New Delhi, July 1: A relative of the 11 members of a family who were found dead under mysterious circumstances at their home in north Delhi's Burari suspected foul play in the incident, saying that "they were educated people and not superstitious".
Ketan Nagpal, whose maternal grandmother was one of the deceased, alleged that they were killed and dismissed the police theory that it could be a case of "suicide pact". He said it was a prosperous family. "They were not facing any financial issues and had not taken even a single loan. Everything was fine. Why would they kill themselves?" he said.
Nagpal contended that even if they had to commit suicide, they would not have covered their faces and taped their mouth. Another relative said they had spoken to the family last night. They sounded "normal" and did not show any signs of depression, he added.
"The family did not have enmity with anyone. But we suspect someone killed them," he alleged. The relatives claimed that there was no "religious angle" linked to the deaths. "They believed in God but who believes in such things (referring to handwritten notes talking about salvation). They were educated people and not superstitious," said one of the relatives.
Police found handwritten notes which indicated a "religious or spiritual angle" to the deaths. A police officer said a probe will be conducted to find "if the family indulged in occult practices" or they followed "any godman".
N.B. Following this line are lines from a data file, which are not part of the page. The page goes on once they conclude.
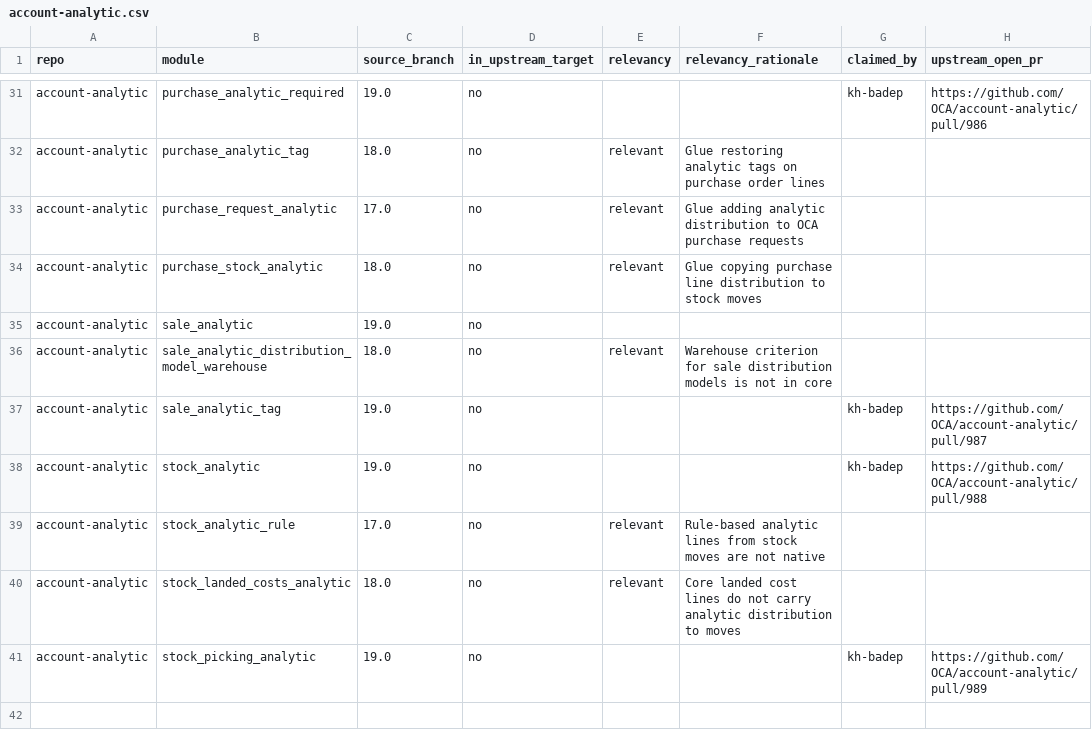
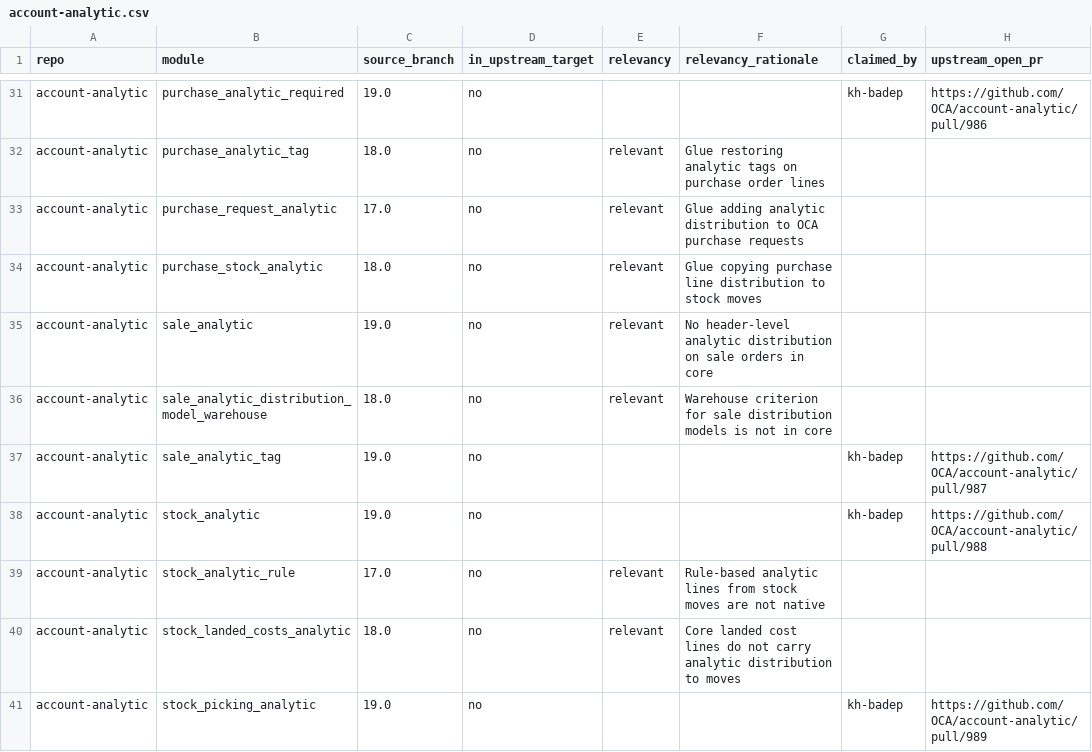
Before and after one commit to BADEP/oca-migration-tools, a CSV file: reports/20.0/account-analytic.csv, drawn as a sheet; only a part is shown, gaps mark what is left out; the diff names each change by its address in the sheet, - before the commit and + after, or states it on an @@ line.

```diff
--- a/reports/20.0/account-analytic.csv
+++ b/reports/20.0/account-analytic.csv
-E35 (relevancy): (empty)
+E35 (relevancy): relevant
-F35 (relevancy_rationale): (empty)
+F35 (relevancy_rationale): No header-level analytic distribution on sale orders in core
```
Also changed, not shown: reports/20.0/manufacture.csv, reports/20.0/project.csv.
The deceased were identified as Narayan Devi (77), who was found dead on the floor, her daughter Pratibha (57), her two sons Bhavnesh (50) and Lalit Bhatia (45). Bhavnesh's wife Savita (48) and their three children - Meenu (23), Nidhi (25) and Dhruv (15).
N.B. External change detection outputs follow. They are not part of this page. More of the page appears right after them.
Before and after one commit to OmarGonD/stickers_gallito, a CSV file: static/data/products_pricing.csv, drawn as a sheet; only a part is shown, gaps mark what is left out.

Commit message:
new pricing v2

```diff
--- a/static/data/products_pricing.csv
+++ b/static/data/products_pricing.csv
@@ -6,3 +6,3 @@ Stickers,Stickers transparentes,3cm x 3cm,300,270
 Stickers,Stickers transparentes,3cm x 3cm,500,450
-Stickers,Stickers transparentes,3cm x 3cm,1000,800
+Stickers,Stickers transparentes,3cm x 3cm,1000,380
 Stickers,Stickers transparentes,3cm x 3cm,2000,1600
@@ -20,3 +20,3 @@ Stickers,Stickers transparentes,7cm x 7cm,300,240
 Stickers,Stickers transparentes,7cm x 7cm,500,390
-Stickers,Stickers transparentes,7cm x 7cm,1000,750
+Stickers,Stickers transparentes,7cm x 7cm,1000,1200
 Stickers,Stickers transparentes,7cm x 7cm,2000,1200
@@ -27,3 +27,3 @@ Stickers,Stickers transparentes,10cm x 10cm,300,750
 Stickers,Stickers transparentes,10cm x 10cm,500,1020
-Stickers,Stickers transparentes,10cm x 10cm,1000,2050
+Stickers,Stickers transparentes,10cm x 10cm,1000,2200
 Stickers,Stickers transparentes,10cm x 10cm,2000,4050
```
Lalit Bhatia's wife Tina (42) and their 15-year-old son Shivam were also among those found dead. Pratibha's daughter Priyanka (33), who was engaged last month and would have married by the end of this year, was also found hanging.